--- DATA RECORDS ---
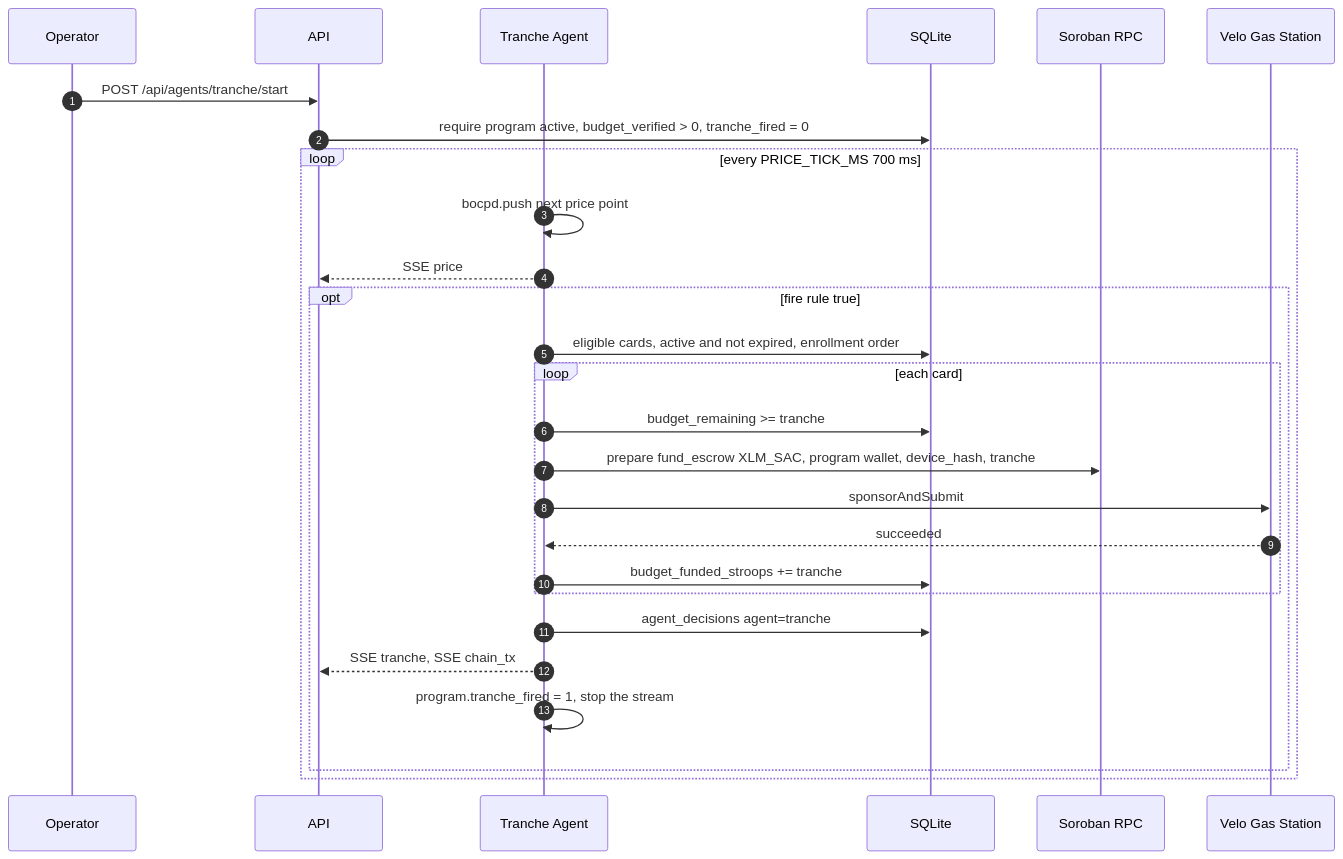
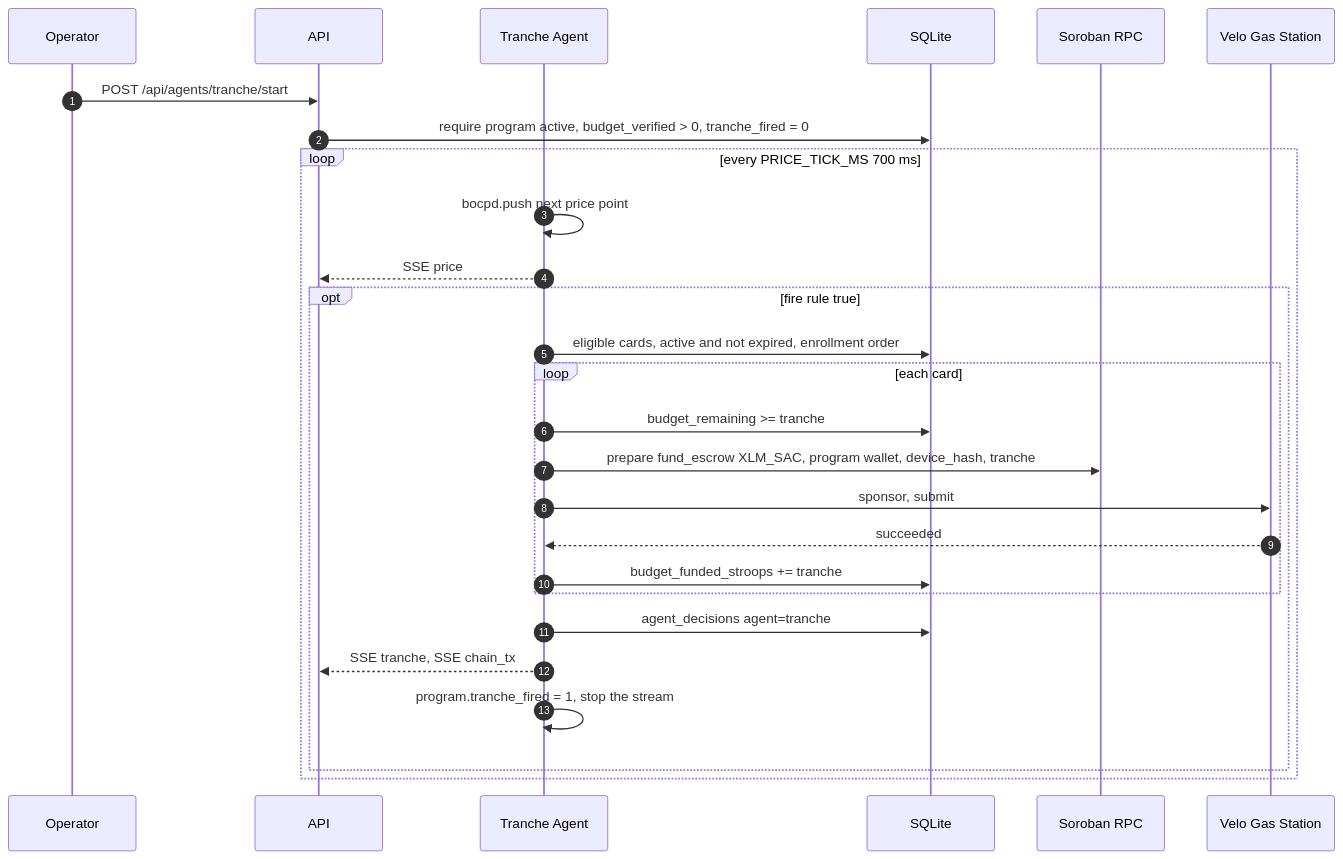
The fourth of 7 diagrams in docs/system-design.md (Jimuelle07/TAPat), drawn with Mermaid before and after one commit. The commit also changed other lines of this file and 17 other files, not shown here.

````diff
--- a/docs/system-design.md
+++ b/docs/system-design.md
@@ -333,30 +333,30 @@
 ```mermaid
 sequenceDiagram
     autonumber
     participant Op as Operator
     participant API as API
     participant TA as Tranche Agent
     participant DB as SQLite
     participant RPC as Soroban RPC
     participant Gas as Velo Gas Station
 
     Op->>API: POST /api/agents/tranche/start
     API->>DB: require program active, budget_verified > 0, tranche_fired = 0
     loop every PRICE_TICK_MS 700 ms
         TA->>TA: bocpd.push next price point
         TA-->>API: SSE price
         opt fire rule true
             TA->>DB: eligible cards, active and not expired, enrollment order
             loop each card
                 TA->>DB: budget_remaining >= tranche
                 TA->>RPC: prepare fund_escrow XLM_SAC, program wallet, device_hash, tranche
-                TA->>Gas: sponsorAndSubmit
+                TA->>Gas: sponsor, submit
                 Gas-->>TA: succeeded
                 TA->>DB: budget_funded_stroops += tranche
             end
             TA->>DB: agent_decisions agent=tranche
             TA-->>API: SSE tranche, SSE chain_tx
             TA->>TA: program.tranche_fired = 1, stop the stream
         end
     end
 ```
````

...

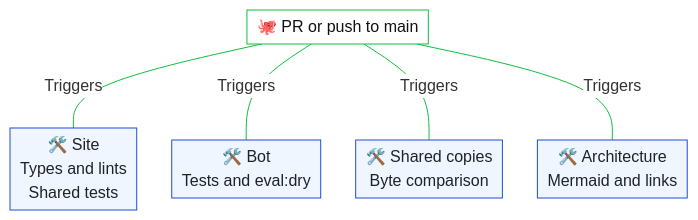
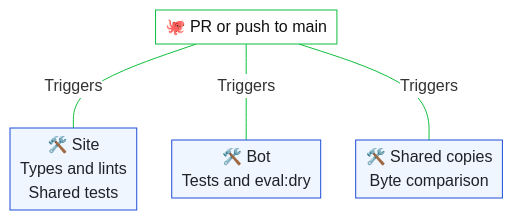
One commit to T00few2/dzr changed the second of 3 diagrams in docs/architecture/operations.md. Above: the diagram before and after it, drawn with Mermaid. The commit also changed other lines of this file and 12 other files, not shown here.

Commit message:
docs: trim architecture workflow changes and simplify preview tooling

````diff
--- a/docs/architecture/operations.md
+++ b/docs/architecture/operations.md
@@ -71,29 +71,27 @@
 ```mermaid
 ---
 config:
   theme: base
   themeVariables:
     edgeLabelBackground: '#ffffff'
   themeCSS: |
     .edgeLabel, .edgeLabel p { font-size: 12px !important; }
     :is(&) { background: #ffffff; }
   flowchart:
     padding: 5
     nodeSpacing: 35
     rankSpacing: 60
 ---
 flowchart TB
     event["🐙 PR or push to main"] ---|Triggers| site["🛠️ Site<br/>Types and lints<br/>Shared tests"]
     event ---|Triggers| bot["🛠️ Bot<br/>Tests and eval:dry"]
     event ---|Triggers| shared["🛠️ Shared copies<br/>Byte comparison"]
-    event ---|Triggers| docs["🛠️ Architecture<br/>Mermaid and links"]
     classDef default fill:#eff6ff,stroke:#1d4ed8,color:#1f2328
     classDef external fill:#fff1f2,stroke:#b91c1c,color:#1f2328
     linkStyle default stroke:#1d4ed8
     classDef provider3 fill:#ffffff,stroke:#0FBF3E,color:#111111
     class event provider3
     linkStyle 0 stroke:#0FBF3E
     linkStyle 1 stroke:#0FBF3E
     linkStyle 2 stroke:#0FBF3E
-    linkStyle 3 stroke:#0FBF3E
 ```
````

--- INSTRUCTIONS FOR THE TASK ---
Wherever the word "stroke" occurs in the data, copy that whole line.

--- WRITTEN REPLY ---
     classDef default fill:#eff6ff,stroke:#1d4ed8,color:#1f2328
     classDef external fill:#fff1f2,stroke:#b91c1c,color:#1f2328
     linkStyle default stroke:#1d4ed8
     classDef provider3 fill:#ffffff,stroke:#0FBF3E,color:#111111
     linkStyle 0 stroke:#0FBF3E
     linkStyle 1 stroke:#0FBF3E
     linkStyle 2 stroke:#0FBF3E
-    linkStyle 3 stroke:#0FBF3E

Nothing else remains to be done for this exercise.